Saved entries:
* * * * *

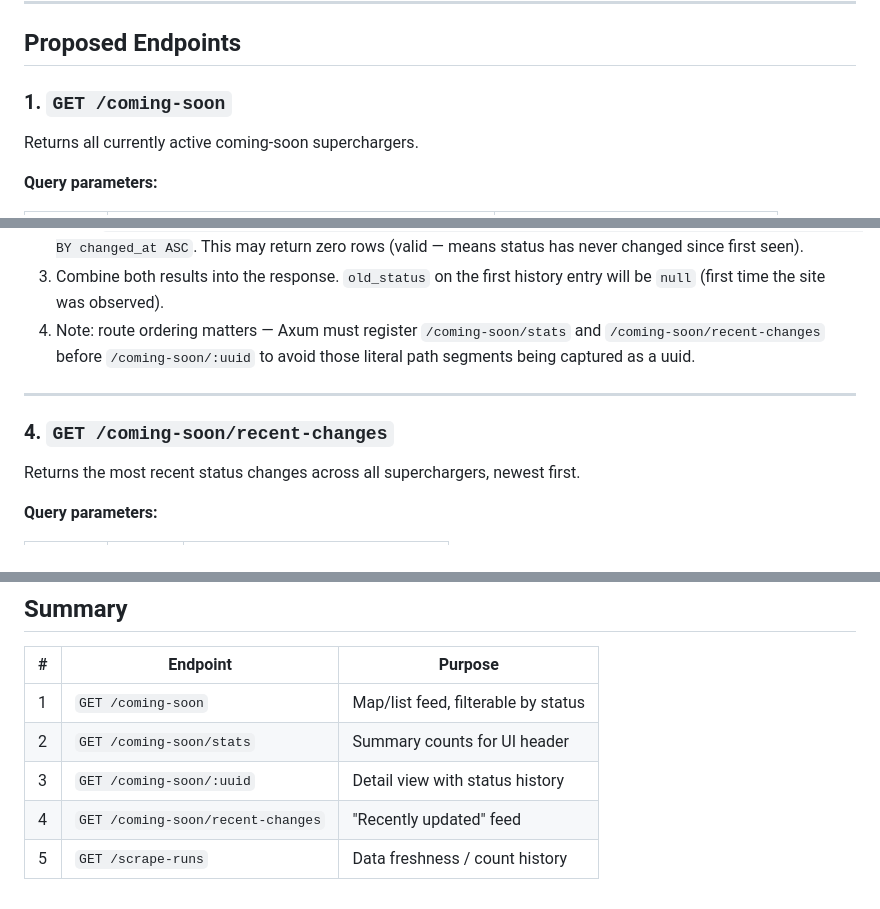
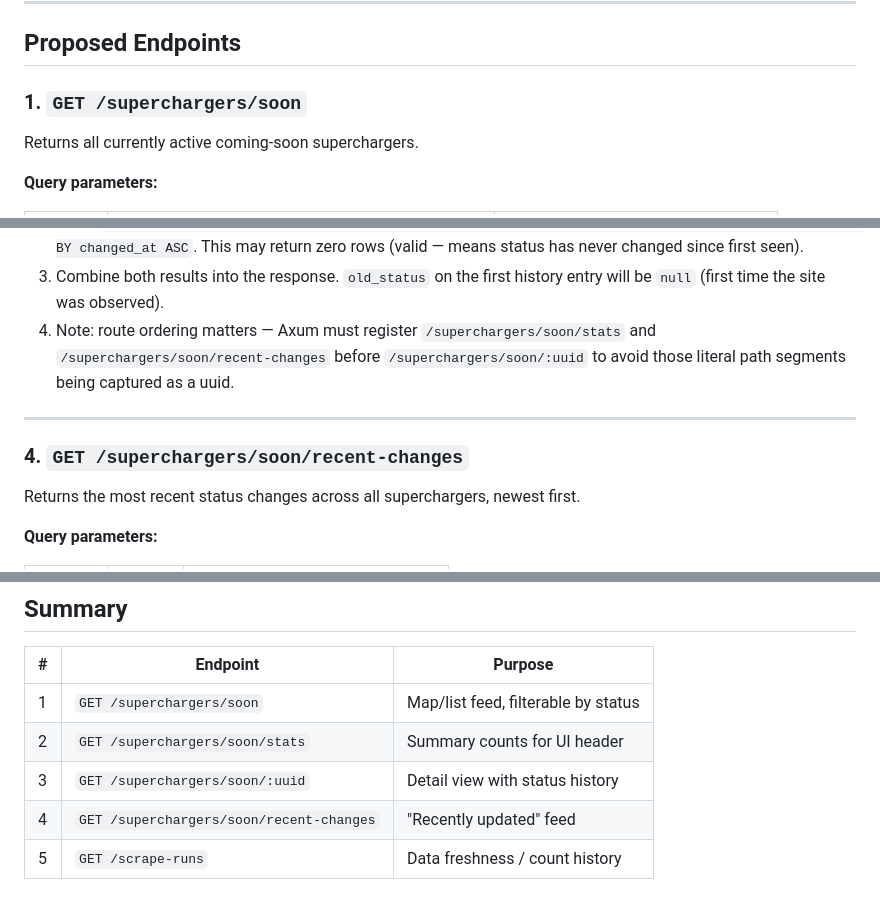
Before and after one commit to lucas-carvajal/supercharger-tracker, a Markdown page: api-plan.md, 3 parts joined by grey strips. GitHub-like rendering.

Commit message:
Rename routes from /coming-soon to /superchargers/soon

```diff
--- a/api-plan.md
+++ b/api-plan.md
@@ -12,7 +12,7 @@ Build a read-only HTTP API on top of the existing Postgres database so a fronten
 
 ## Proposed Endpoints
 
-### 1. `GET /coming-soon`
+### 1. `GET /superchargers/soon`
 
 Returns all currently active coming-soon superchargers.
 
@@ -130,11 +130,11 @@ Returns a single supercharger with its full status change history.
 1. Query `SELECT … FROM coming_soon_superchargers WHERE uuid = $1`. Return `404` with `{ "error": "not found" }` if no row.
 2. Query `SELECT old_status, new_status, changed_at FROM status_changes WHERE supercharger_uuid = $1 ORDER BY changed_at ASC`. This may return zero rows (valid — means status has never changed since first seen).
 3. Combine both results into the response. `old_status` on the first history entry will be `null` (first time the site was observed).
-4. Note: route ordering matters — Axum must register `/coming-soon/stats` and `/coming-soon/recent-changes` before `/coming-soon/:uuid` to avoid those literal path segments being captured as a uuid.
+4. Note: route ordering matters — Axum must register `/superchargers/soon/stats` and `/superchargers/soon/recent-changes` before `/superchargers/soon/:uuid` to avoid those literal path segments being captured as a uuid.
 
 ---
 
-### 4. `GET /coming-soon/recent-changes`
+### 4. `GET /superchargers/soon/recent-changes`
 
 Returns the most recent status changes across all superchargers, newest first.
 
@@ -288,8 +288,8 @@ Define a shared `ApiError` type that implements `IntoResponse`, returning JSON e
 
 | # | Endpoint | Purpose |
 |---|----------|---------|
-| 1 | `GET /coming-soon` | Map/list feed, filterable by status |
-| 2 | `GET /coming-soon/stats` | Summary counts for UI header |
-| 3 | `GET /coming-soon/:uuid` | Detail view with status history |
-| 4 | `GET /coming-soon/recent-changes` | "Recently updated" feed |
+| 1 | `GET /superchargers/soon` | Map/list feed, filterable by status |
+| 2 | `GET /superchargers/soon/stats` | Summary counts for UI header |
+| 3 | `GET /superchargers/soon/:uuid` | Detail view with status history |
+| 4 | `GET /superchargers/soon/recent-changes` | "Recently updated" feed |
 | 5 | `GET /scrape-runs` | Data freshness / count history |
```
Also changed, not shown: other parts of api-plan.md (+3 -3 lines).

* * * * *

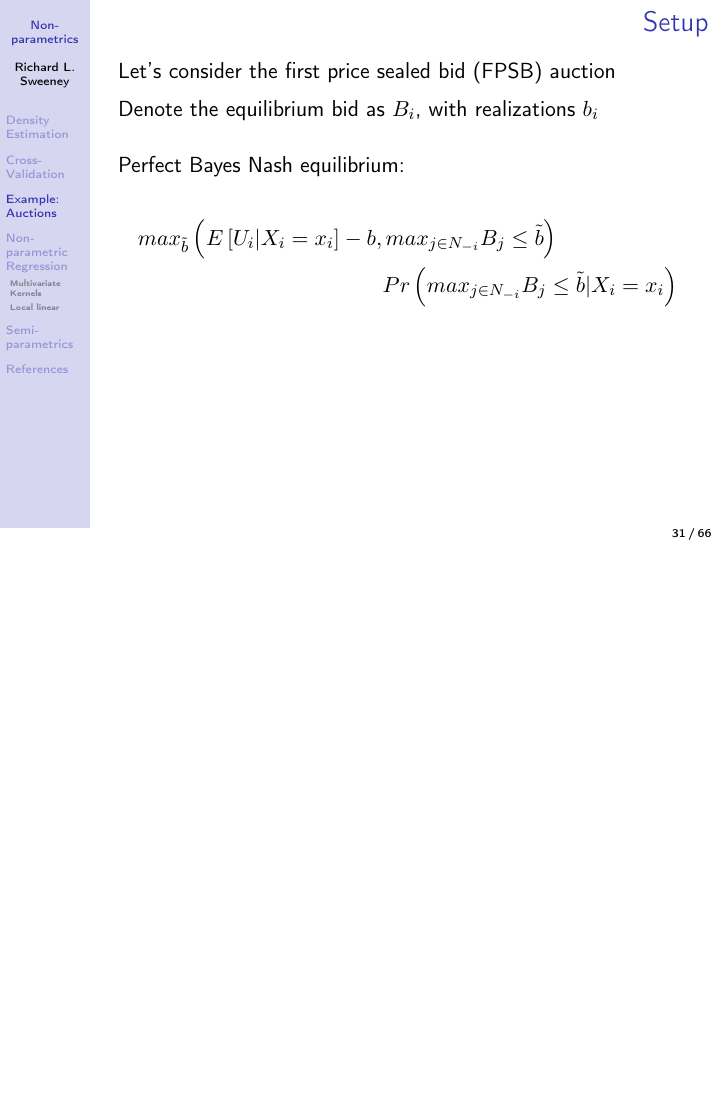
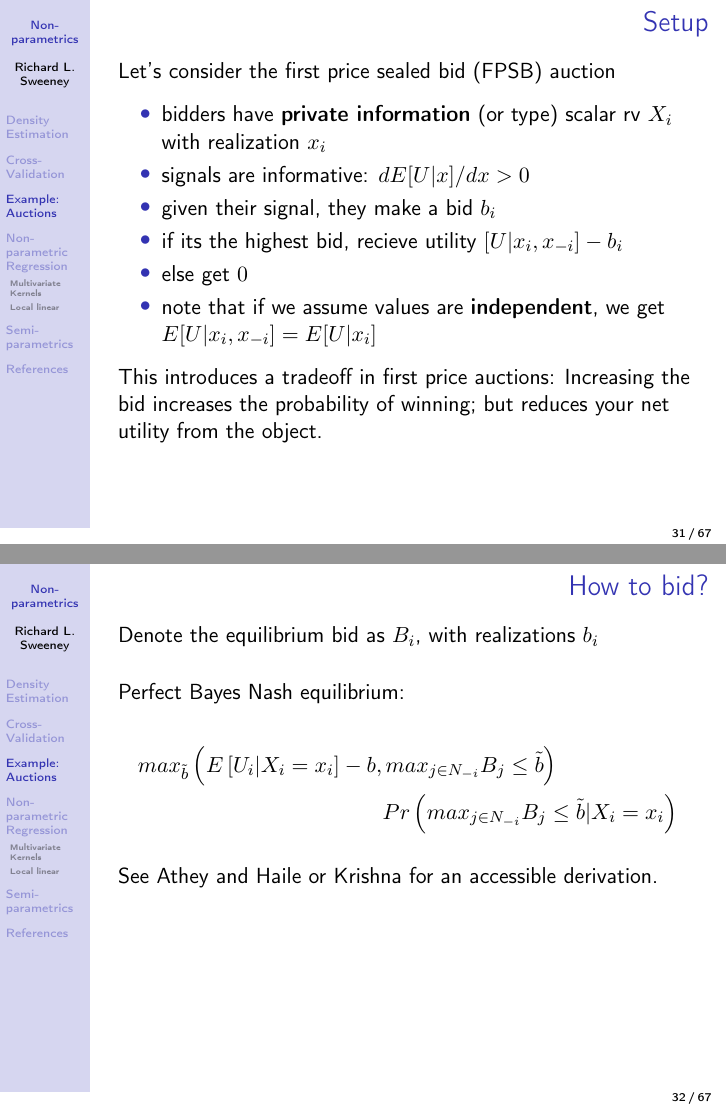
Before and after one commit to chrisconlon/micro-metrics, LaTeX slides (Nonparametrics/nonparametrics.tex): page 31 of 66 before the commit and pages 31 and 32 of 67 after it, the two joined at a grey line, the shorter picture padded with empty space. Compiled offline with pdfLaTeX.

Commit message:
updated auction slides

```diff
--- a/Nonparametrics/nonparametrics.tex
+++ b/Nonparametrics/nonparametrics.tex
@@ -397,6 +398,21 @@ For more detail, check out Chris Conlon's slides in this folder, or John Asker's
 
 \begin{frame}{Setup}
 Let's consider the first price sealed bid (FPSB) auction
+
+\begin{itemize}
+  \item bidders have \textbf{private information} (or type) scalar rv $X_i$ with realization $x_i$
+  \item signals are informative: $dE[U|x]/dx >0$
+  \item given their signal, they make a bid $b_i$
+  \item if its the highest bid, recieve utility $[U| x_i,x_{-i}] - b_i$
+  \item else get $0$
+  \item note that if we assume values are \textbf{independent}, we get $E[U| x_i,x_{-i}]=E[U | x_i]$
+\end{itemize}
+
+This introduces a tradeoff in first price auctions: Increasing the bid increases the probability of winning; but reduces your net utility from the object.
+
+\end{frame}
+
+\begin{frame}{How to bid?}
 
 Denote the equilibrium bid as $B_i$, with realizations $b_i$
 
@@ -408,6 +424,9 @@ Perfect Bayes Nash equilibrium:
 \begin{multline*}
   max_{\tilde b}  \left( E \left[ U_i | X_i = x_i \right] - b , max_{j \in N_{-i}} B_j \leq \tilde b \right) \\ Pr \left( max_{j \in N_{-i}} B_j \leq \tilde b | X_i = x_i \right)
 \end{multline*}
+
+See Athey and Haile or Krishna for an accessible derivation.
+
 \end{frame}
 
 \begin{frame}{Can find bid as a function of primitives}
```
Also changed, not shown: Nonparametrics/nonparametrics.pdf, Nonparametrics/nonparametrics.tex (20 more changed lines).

* * * * *

About this task :: Look over the entries for "textbf", then copy every line that includes that string.

Result of this exercise ::
+  \item bidders have \textbf{private information} (or type) scalar rv $X_i$ with realization $x_i$
+  \item note that if we assume values are \textbf{independent}, we get $E[U| x_i,x_{-i}]=E[U | x_i]$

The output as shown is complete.